I would advise you against, however, repitching a yeast made in a higher alcohol beer like an IPA (typically, IPAs are between 6-8%), for yeast health reasons. Yeast are much more strained in that sort of beer, than say, a small english ale (4-5%). Additionally, if you're going to re-pitch yeast, make it a like-kind repitch. By that I mean don't pitch yeast that are covered in hop resins from a super-hoppy beer and weakened by a toxic environment of high alchohol into a malty dark beer (though you could argue a RIS is pretty hoppy and bitter).

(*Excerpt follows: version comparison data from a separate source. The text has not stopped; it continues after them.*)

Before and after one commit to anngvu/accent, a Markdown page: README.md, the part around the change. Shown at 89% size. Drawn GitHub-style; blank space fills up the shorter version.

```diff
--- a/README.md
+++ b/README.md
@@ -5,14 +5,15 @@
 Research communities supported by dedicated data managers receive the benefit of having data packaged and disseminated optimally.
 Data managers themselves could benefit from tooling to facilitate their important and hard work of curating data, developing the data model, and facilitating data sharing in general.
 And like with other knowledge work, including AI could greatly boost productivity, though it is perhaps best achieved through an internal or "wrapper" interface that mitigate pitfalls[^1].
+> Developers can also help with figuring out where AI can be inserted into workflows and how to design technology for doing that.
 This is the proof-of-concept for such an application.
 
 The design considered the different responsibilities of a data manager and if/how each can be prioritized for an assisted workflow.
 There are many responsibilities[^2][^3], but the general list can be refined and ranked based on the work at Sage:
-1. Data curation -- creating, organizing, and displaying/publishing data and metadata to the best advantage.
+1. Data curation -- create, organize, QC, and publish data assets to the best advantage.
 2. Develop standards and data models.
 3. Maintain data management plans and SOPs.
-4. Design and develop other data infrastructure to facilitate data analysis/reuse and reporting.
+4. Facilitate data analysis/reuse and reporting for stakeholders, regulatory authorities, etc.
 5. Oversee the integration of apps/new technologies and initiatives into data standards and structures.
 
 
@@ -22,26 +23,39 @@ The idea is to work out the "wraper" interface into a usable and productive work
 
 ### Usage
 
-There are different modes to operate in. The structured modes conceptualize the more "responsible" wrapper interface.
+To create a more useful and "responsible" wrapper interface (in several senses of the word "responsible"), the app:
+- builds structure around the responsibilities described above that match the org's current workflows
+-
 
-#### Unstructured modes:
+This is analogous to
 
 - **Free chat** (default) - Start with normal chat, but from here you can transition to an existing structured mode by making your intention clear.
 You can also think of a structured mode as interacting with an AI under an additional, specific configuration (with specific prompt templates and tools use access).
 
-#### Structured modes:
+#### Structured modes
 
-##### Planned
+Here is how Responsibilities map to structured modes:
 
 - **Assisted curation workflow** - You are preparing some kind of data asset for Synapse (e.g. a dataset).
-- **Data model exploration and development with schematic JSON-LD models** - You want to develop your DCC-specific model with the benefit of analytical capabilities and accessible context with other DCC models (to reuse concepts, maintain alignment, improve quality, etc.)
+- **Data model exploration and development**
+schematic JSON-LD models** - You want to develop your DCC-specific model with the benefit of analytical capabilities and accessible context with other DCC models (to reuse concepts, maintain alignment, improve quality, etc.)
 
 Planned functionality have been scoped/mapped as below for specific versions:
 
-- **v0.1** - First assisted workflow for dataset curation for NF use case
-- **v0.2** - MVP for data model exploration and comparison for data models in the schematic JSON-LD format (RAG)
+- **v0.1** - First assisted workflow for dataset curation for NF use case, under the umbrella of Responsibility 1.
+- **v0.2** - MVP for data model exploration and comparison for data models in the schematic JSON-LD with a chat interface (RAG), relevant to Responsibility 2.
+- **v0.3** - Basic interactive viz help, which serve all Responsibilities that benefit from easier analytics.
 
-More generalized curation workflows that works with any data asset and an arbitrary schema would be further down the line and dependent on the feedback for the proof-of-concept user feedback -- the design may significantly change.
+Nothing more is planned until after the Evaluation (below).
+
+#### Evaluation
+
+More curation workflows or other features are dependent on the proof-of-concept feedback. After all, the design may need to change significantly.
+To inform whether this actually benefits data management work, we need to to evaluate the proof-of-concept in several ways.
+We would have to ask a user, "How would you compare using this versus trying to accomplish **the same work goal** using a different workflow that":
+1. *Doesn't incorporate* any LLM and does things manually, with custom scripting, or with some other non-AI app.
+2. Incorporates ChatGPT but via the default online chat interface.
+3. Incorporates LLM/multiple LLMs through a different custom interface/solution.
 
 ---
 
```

You could probably get away with making a session-ipa or just an american pale ale and repitching that yeast cake. Just make sure the hops from both batches blend together well, since there will definitely be residual hop flavors in the first batch that carry over into the second batch. Great questions!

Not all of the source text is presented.